WATCH: Video Blogger LainBarbieEyes1234 Has Her Say About Being Black And Blonde
*BLACK BLONDES AND BLONDE WEAVE HAIRSTYLES, ACCORDING TO GOOGLE SEARCH
The number of people worldwide who Google the phrase, “African American blonde” each month.
The number of people worldwide who Google the phrase, “Blonde weave” each month.
The number of people worldwide who Google the phrase, “Black people with blonde hair” each month.
*All figures for “Black Blondes And Blonde Weave Hairstyles, According to Google Search”, supplied by Google. Stats include global totals for laptop and desktop computers and mobile devices.
ARTICLES AND BOOKS BY WRITER BEN AROGUNDADE
Hot History: Black People With Natural And Dyed Blonde Hair, Wigs And Weaves
BLACK AND BLONDE: Nicki Minaj and Beyonce are two of music's most prominent black people who sport dyed blonde hair and weaves.

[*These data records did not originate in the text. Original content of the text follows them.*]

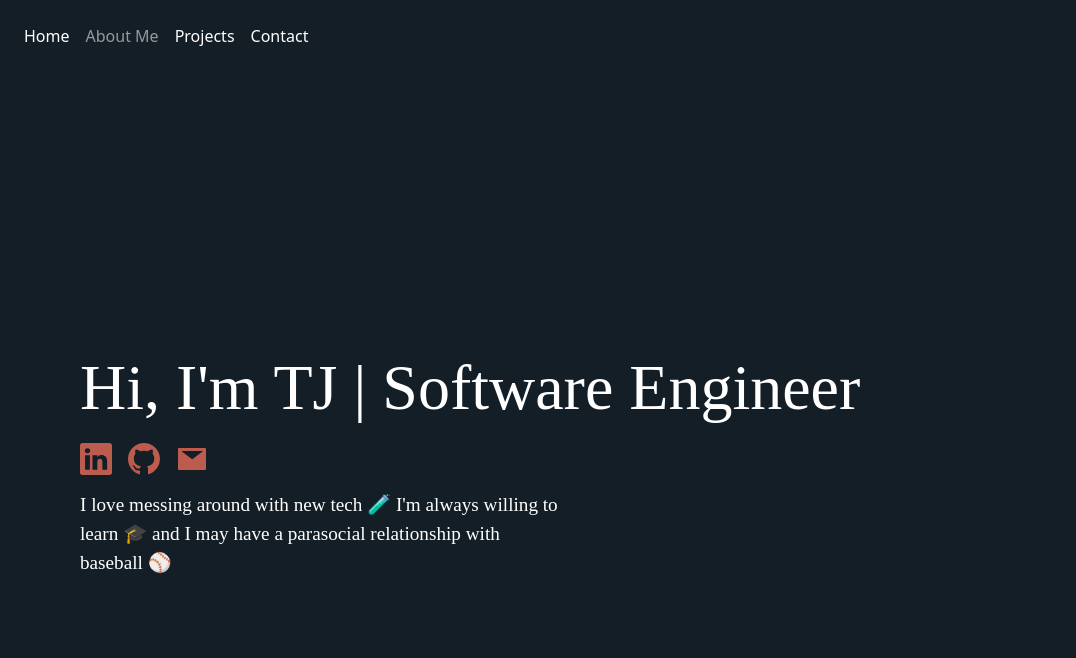
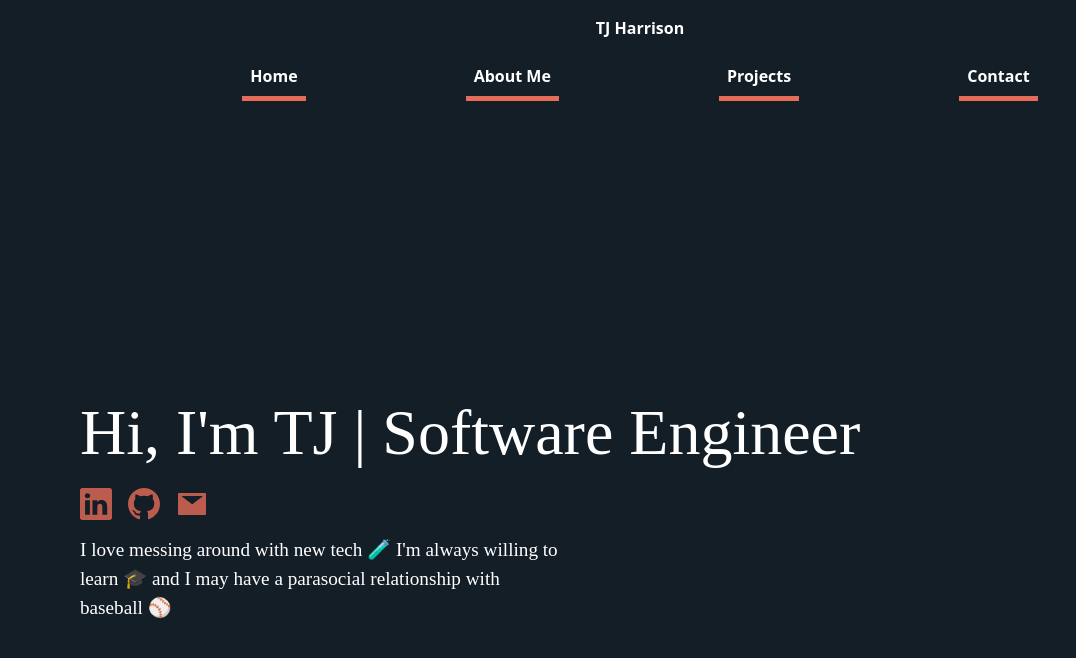
Before and after one commit to tjpoof/digital-portfolio, a React (Vite) app: page / in a window 1280 px wide. Shown: the top 658 px of the page, without its empty margins (0-1076 px from the left). Built offline with nearby package versions, Linux system fonts and the light colour scheme; a web font is replaced by a local one.

Commit message:
started on navbar

```diff
--- a/src/components/HeaderNav.jsx
+++ b/src/components/HeaderNav.jsx
@@ -3,8 +3,12 @@ import { NavLink } from 'react-router-dom';
 
 export function HeaderNav() {
     return (
-        <header id="top-header" className="header-nav">
         <nav className="navbar navbar-expand-sm navbar-dark bg-dark container-fluid">
+            <div className="name-container">
+                <NavLink className="nav-link" to="/">
+                    TJ Harrison
+                </NavLink>
+            </div>
             <ul className="navbar-nav">
                 <li className="nav-item">
                     <NavLink className="nav-link" to="/">
@@ -28,7 +32,7 @@ export function HeaderNav() {
                 </li>
             </ul>
         </nav>
-        </header>
+
     )
 }
 
--- a/src/styles/App.scss
+++ b/src/styles/App.scss
@@ -10,6 +10,41 @@
 .navbar {
   background-color: #141e27 !important;
   padding: 1rem;
+  display: flex;
+  flex-direction: column;
+
+  .name-container {
+    margin-bottom: 1rem;
+
+    a {
+      text-decoration: none;
+      color: #ffffff;
+      font-weight: bold;
+    }
+  }
+
+  .navbar-nav {
+    .nav-item {
+      margin: 0 5rem;
+      font-weight: bold;
+      border-bottom: 5px solid #e56c58;
+      transition: border-bottom .2s ease-in-out;
+
+      .nav-link {
+        color: #ffffff !important;
+        transition: color 0.3s ease;
+      }
+
+      .nav-link:hover {
+        color: #c2c2c2 !important;
+      }
+    }
+
+    .nav-item:hover {
+      border-bottom-color: #d55e4c;
+    }
+
+  }
 }
 
 
```
Lines whose indentation alone changed are shown as unchanged.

African American stars with blonde hair is not new — the practice dates back to the early models and singers of the 1950s.
BLONDE HAIR HAS BECOME THE HOTTEST look for black celebrities such as Rihanna, Beyonce and Nicki Minaj. But far from being new, the color has a long history amongst people of color. By Ben Arogundade.
THERE ARE FEW MORE striking aesthetic contrasts than blonde hair on black skin. Until recently, it was believed that people of African heritage who possessed naturally blonde hair had acquired it as the result of having European ancestry. But new evidence uncovered by researcher Carlos Bustamante and a team from Stanford University suggests that in some black people, natural blonde hair occurs separately from Caucasian genes.
BLACK PEOPLE BLONDE HAIR In 2012 they analysed DNA samples from the indigenous Solomon Islanders of the South Pacific, who typically have some of the darkest skin pigments outside of Africa, and where up to 10 per cent of the population possess naturally blonde curly hair — the highest proportion outside Europe. Bustamante and his team analysed a series of saliva samples from 43 blonde and 42 dark-haired Solomon Islanders. They discovered a gene called TYPR1 that only occurred in the blonde-haired individuals. Crucially, this gene is distinct from the one that produces blonde hair in Europeans. It is thought to have cropped up around 10,000 years ago, and is likely to be the same gene that accounts for blonde hair amongst the Fijian population and other peoples within the South Pacific region.
“Before this, everybody would have thought blonde hair evolved once in humans,” said Bustamante. “This tells us we can’t really assume that even these common mutations are common across different human populations. Non-European populations are critical to study to find mutations that may be underlying the vast phenotypic variation of humans.”
BLONDE HAIR DYES AND WEAVE HAIRSTYLES Alongside nature’s black blondes, historical fashion and hair and beauty trends have played a major part in creating the desire amongst dark-haired people to become artificially blonde. 1950s Hollywood was the era in which the blonde came to epitomise Western beauty values, through actresses such as Brigitte Bardot and Marilyn Monroe. Also, the invention of Lady Clairol in 1956 was revolutionary, as it meant that women could dye their hair blonde at home. Although none of this culture was aimed at African American women, they too were affected by blonde ambition. Singers Joyce Bryant and Dinah Washington — the Rihanna and Beyonce of their day — were early adopters of dyed blonde hair, as was the late Dorothea Towles, a fashion model who went platinum in Paris as early as 1952. “I stopped traffic,” she recalled. The 1990s saw a second wave of black blondes such as Lil’ Kim, Ru Paul and Mary J Blige, only by this time weave hairstyles had been invented, making for greater versatility in styling.
THE MODERN BLACK BLONDE Black blondes live on in the 21st century, lead by three of music’s biggest stars — Nicki Minaj, Beyonce and Rihanna. The weaves have become more elaborate, colourful and outlandish, and these stars have almost singlehandedly expanded its creative possibilities in their push for distinctiveness within the image hungry arena of pop. Ultimately, their hair may be fake, but their desire to be blonde is real.
BLACK BLONDES IN HISTORY: Since the 1950s, black and African American singers and models have dyed their hair blonde or worn blonde wigs and weaves. Above; 60s model Dorothea Towles makes the November 1959 cover of African American magazine Sepia. Middle; A blonde Rihanna makes the November 2011 cover of British Vogue.
Above; NATURAL BLONDE: amongst the people of the Solomon Islands blonde hair is not the result of European genes, as previously thought, but actually developed independently, 10,000 years ago.